[WORK REQUIRED] Lines with "session": pull these out of the listing below.

──────────────────────────────

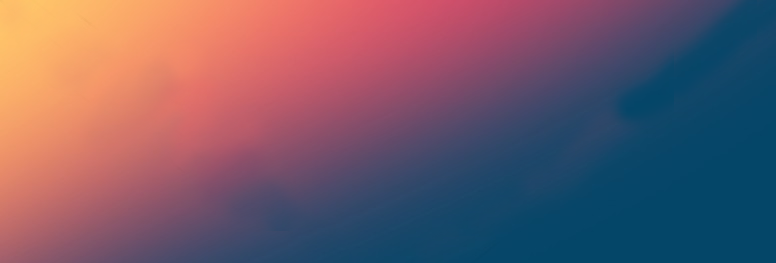
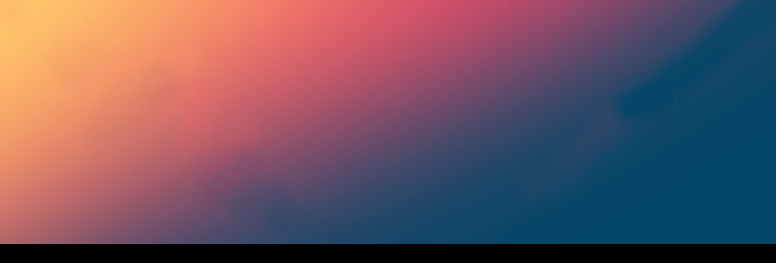
added black border

Changed region(s): [[0.0, 0.9125, 1.0, 1.0]]

diff --git a/src/pages/Home.tsx b/src/pages/Home.tsx
@@ -16,7 +16,8 @@ left:0;
 position:absolute;
 z-index:0;
 width:200%;
-height:25%;
+height:28%;
+border-bottom:
 `;
 
 const Logo = styled.img`
@@ -32,7 +33,7 @@ z-index:1;
 const Home = ({userName}:{userName: string})=>
   <Wrapper>
     <Banner src={banner} />
-    <Logo src={logo} />
+    <a href="http://www.unitedwaynela.org/"> <Logo src={logo} /></a>
   </Wrapper>;
 
 export default Home;
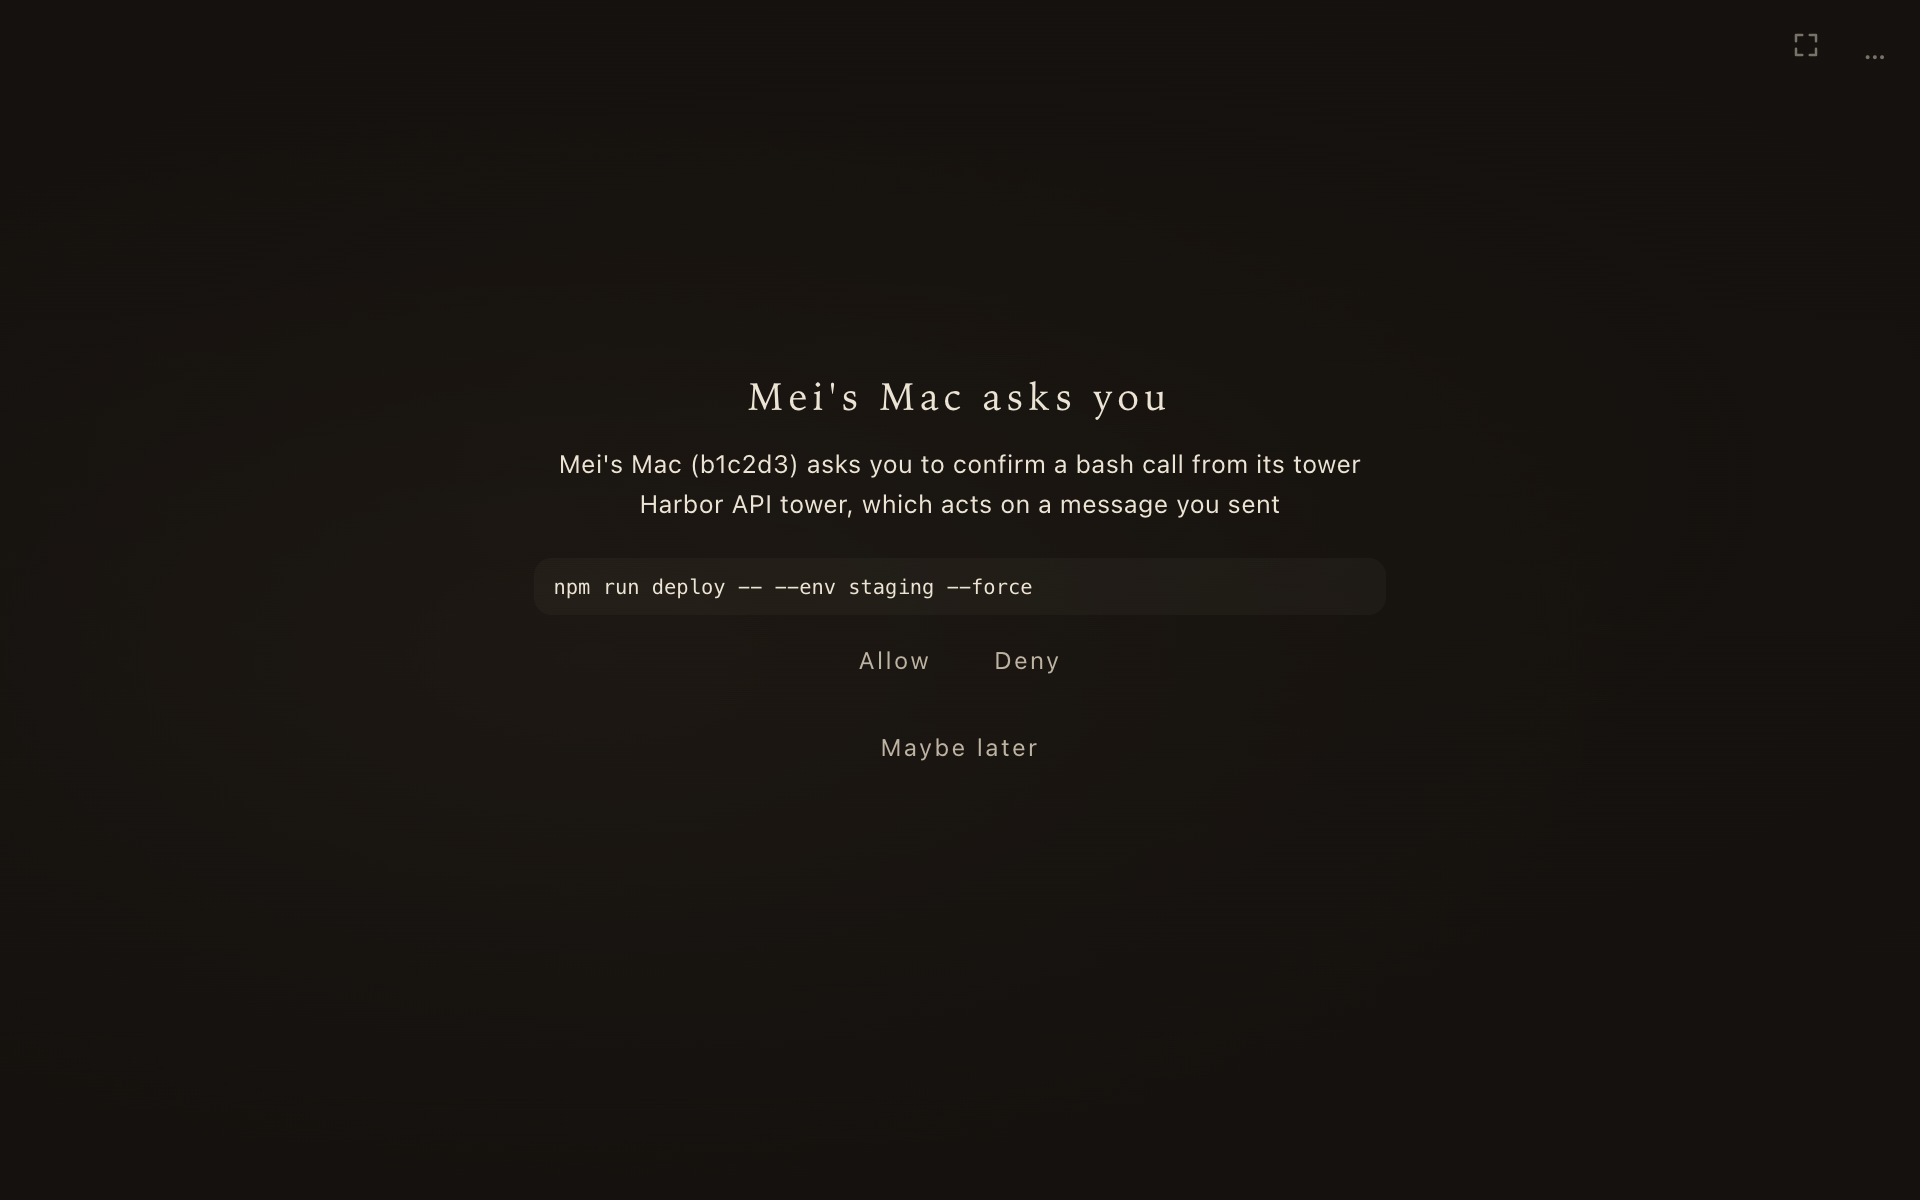
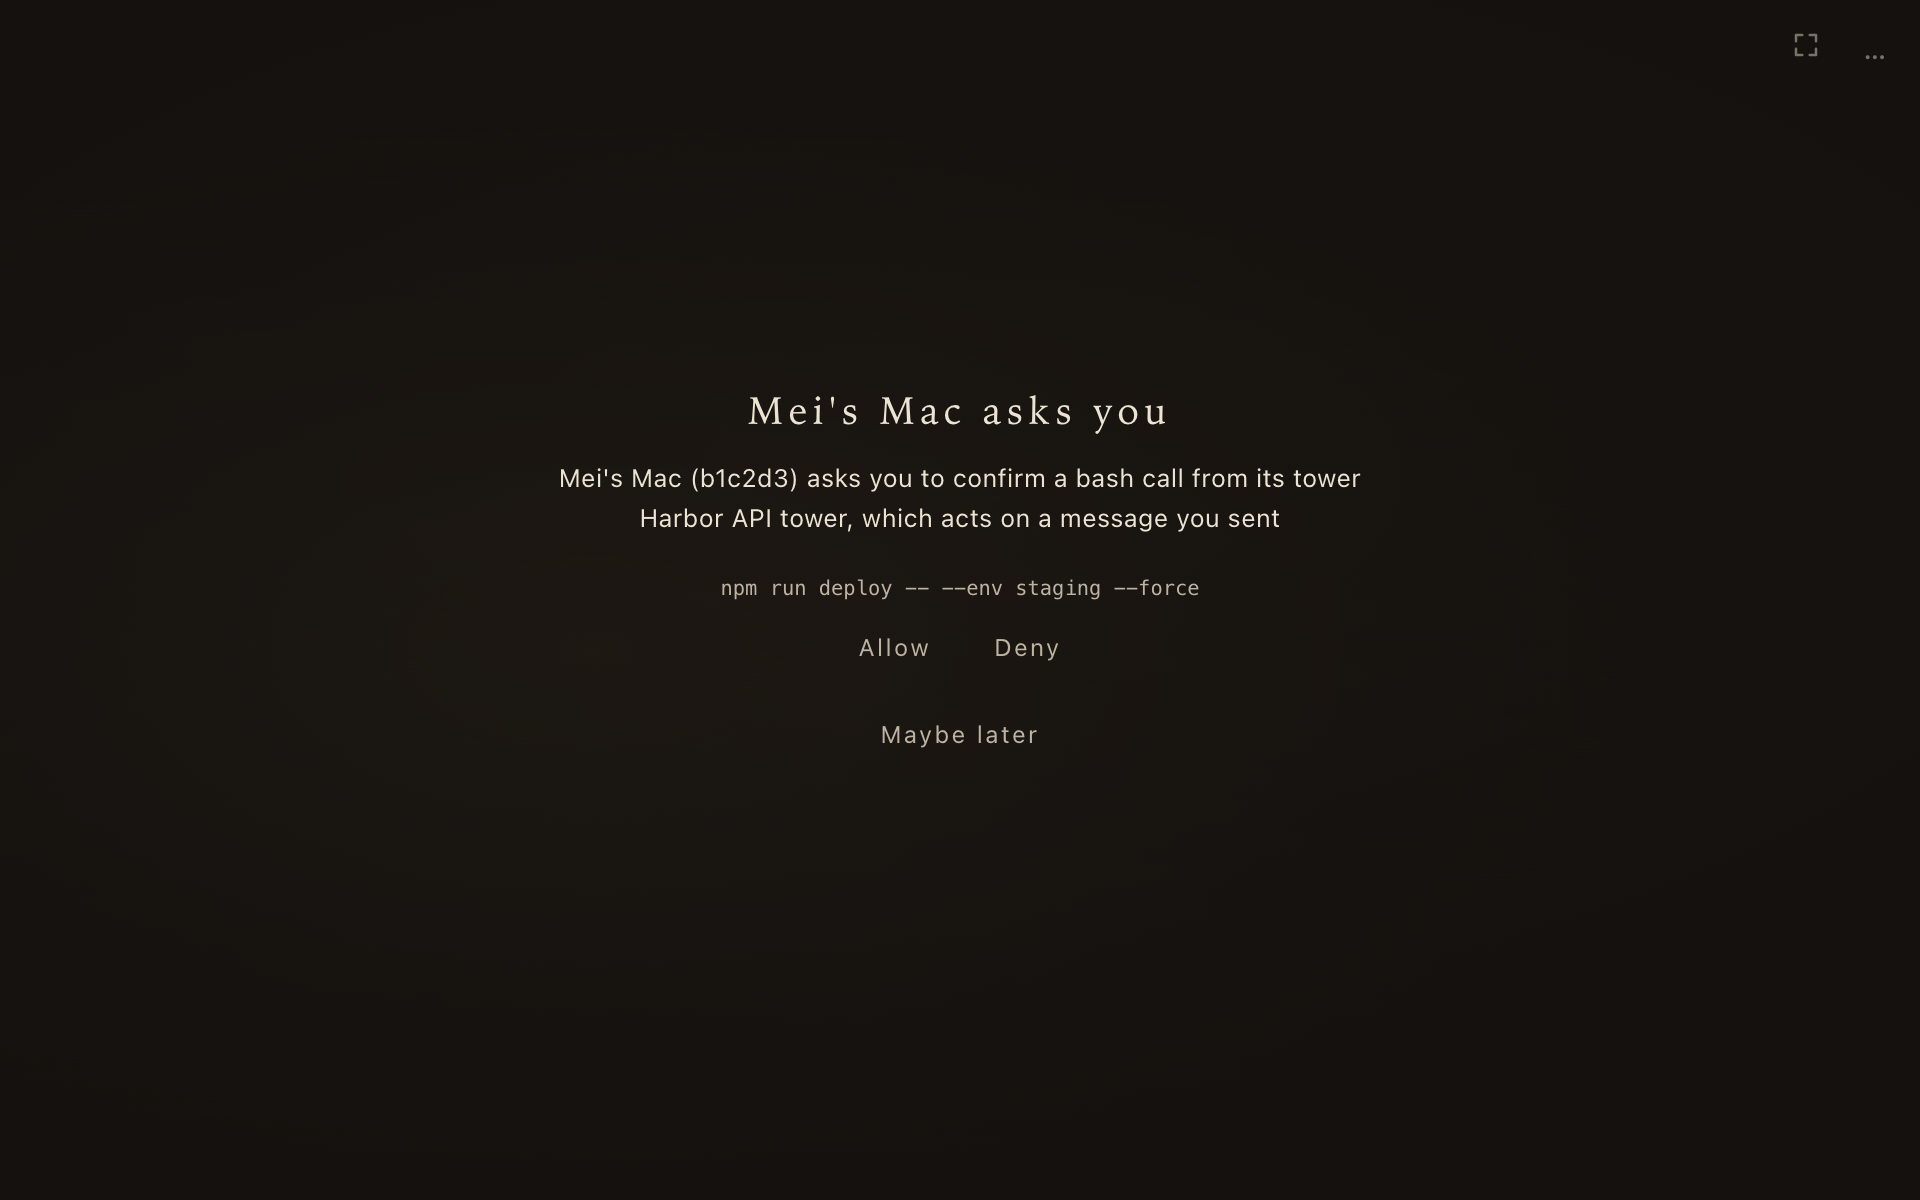
fix(gui): the confirm's command is centred type without a box; screenshot and byte budgets re-measured on a fresh build

Changed region(s): [[0.2812, 0.3083, 0.7188, 0.4933], [0.4688, 0.5858, 0.5312, 0.6475], [0.4375, 0.5242, 0.5625, 0.555]]

diff --git a/tests/imports.test.ts b/tests/imports.test.ts
@@ -1024,9 +1024,9 @@ test("the built page is small, self-contained (no remote URLs, fonts, or imports
 	// A wait the boss answered (two messages, the row's line): 296,455 / 121,099 measured, +27 / -10 over the figure below, which the cap keeps in gzip; the raw cap = measured + 15.
 	// Wait panel answers in place (the box, its Esc row, the wait actions, the dialog's and the notice row's panel, the messages): 296,428 / 121,109 measured, +2,873 / +1,799 over the outcome table's figure, all in the lazy chunks. Cap = measured + 15.
 	// Wait review fixes (the folded box, the dialog's title, the input refusal words): 297,054 / 121,362 measured on a fresh build, cap = measured.
-	// Zen link cards review fixes: 305,393 / 124,912 measured, +1,842 / +651 over the figure below, all lazy: the confirm's refusal words, the pair card's own-request check, the sig and the keyed replies, and the messages in both languages. Cap = measured.
+	// Zen link cards review fixes: 305,393 / 124,922 measured, +1,842 / +661 over the figure below, all lazy: the confirm's refusal words, the pair card's own-request check, the sig and the keyed replies, and the messages in both languages. Cap = measured.
 	// Zen link cards: 303,551 / 124,261 measured, +6,497 / +2,899 over the figure above, all lazy: the cards' panels (zendecide.ts), their alerts (cardalerts.ts), the shared actions (asks.ts), the pair list (pairs.ts), and the messages in both languages. Cap = measured.
-	assert.ok(chunks.length >= 1 && total(chunks, (n) => size(n).length) <= 305_393 && total(chunks, gz) <= 124_912, `the chat chunks are ${total(chunks, (n) => size(n).length)} bytes (${total(chunks, gz)} gzipped)`);
+	assert.ok(chunks.length >= 1 && total(chunks, (n) => size(n).length) <= 305_393 && total(chunks, gz) <= 124_922, `the chat chunks are ${total(chunks, (n) => size(n).length)} bytes (${total(chunks, gz)} gzipped)`);
 	// The stylesheet's figure was 22 KB / 6 KB; 0.4.0 raised it by 0.1 KB for the comms anchor highlight, the receive-only strip, and the title link;
 	// 0.5.0 to 24.6 KB / 6.7 KB for the composer, the phone layout with its touch targets and safe-area insets, and the pairing tile.
 	// and to 26 KB / 7 KB for the read-only question panel and the net log that folds on a phone; 0.5.1 to 26.5 KB raw for the queue line in the dialogs.

diff --git a/gui/zen.css b/gui/zen.css
@@ -411,7 +411,7 @@
 /* Link cards (gui/zendecide.ts): Allow and Deny, Confirm and Reject, and a pair request's number. The panel is a wait panel (its buttons are the card's text buttons above), centred; the tool's arguments are code on a faint tint with no frame; the number is the head strip's hairline field. */
 [data-view="zen"] .zen-decide > * { flex: 1 1 100%; min-width: 0; margin: 0; }
 [data-view="zen"] .zen-decide-acts { display: flex; justify-content: center; flex-wrap: wrap; gap: 4px 8px; }
-[data-view="zen"] .zen-decide .zen-args { max-height: 9rem; overflow: auto; padding: 0; border: 0; background: none; color: var(--zen-ash); font: 400 0.85rem/1.5 ui-monospace, Menlo, Consolas, monospace; text-align: left; white-space: pre-wrap; overflow-wrap: anywhere; scrollbar-width: none; }
+[data-view="zen"] .zen-decide .zen-args { max-height: 9rem; overflow: auto; padding: 0; border: 0; background: none; flex: 0 1 auto; max-width: 100%; margin-inline: auto; color: var(--zen-ash); font: 400 0.85rem/1.5 ui-monospace, Menlo, Consolas, monospace; text-align: left; white-space: pre-wrap; overflow-wrap: anywhere; scrollbar-width: none; }
 [data-view="zen"] .zen-decide .zen-pair-ask { color: var(--zen-ash); font: 400 0.9rem var(--sans); letter-spacing: 0.04em; }
 [data-view="zen"] .zen-decide .zen-pair-number { flex: 0 0 8rem; width: 8rem; max-width: 100%; margin-inline: auto; text-align: center; font-size: 1.4rem; letter-spacing: 0.4em; text-indent: 0.4em; }
 [data-view="zen"] .zen-decide .zen-head-note { text-align: center; }

diff --git a/README.md b/README.md
@@ -32,7 +32,7 @@ English | [繁體中文](https://github.com/wayne930242/pi-straw-boss/blob/main/
 
 <p align="center"><img src="docs/gui-zen-music.png" width="49%" alt="The Zen view with a music folder: the ♪ switch and the open track list in the corner"></p>
 
-<p align="center"><img src="docs/gui-zen-link.png" width="49%" alt="The Zen view with a confirm a teammate's tower asked of this computer: who asks, the sentence, the tool's arguments as code on a faint ground, Allow and Deny, and Maybe later below"></p>
+<p align="center"><img src="docs/gui-zen-link.png" width="49%" alt="The Zen view with a confirm a teammate's tower asked of this computer: who asks, the sentence, the tool's arguments in dim type without a box, Allow and Deny, and Maybe later below"></p>
 
 <p align="center"><sub>Zen: one item at a time, the companion session when nothing waits, a breathing circle when there is no session, the corner menu, the context, the command palette, the music, a tower's wait answered on its card, a teammate's confirm answered on its card, and the same on a phone.</sub></p>
 

diff --git a/README.zh-TW.md b/README.zh-TW.md
@@ -32,7 +32,7 @@
 
 <p align="center"><img src="docs/gui-zen-music.png" width="49%" alt="有音樂資料夾時的禪檢視：右上角的 ♪ 開關與打開的曲目清單"></p>
 
-<p align="center"><img src="docs/gui-zen-link.png" width="49%" alt="禪檢視裡隊友的塔台向這台電腦要的確認：誰在問、那句話、工具的參數（淡淡的底上的程式碼）、允許和拒絕，下方是晚點再說"></p>
+<p align="center"><img src="docs/gui-zen-link.png" width="49%" alt="禪檢視裡隊友的塔台向這台電腦要的確認：誰在問、那句話、工具的參數（沒有框的淡色字）、允許和拒絕，下方是晚點再說"></p>
 
 <p align="center"><sub>禪：一次一件待辦、沒東西等時陪著的 session、沒有 session 時的呼吸圓圈、右上角選單、前情、指令面板、音樂、在卡片上回覆塔台的等待、在卡片上回覆隊友的確認，以及同樣的畫面在手機上的樣子。</sub></p>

──────────────────────────────

[SOLVED EXERCISE]
 <p align="center"><sub>Zen: one item at a time, the companion session when nothing waits, a breathing circle when there is no session, the corner menu, the context, the command palette, the music, a tower's wait answered on its card, a teammate's confirm answered on its card, and the same on a phone.</sub></p>
 <p align="center"><sub>禪：一次一件待辦、沒東西等時陪著的 session、沒有 session 時的呼吸圓圈、右上角選單、前情、指令面板、音樂、在卡片上回覆塔台的等待、在卡片上回覆隊友的確認，以及同樣的畫面在手機上的樣子。</sub></p>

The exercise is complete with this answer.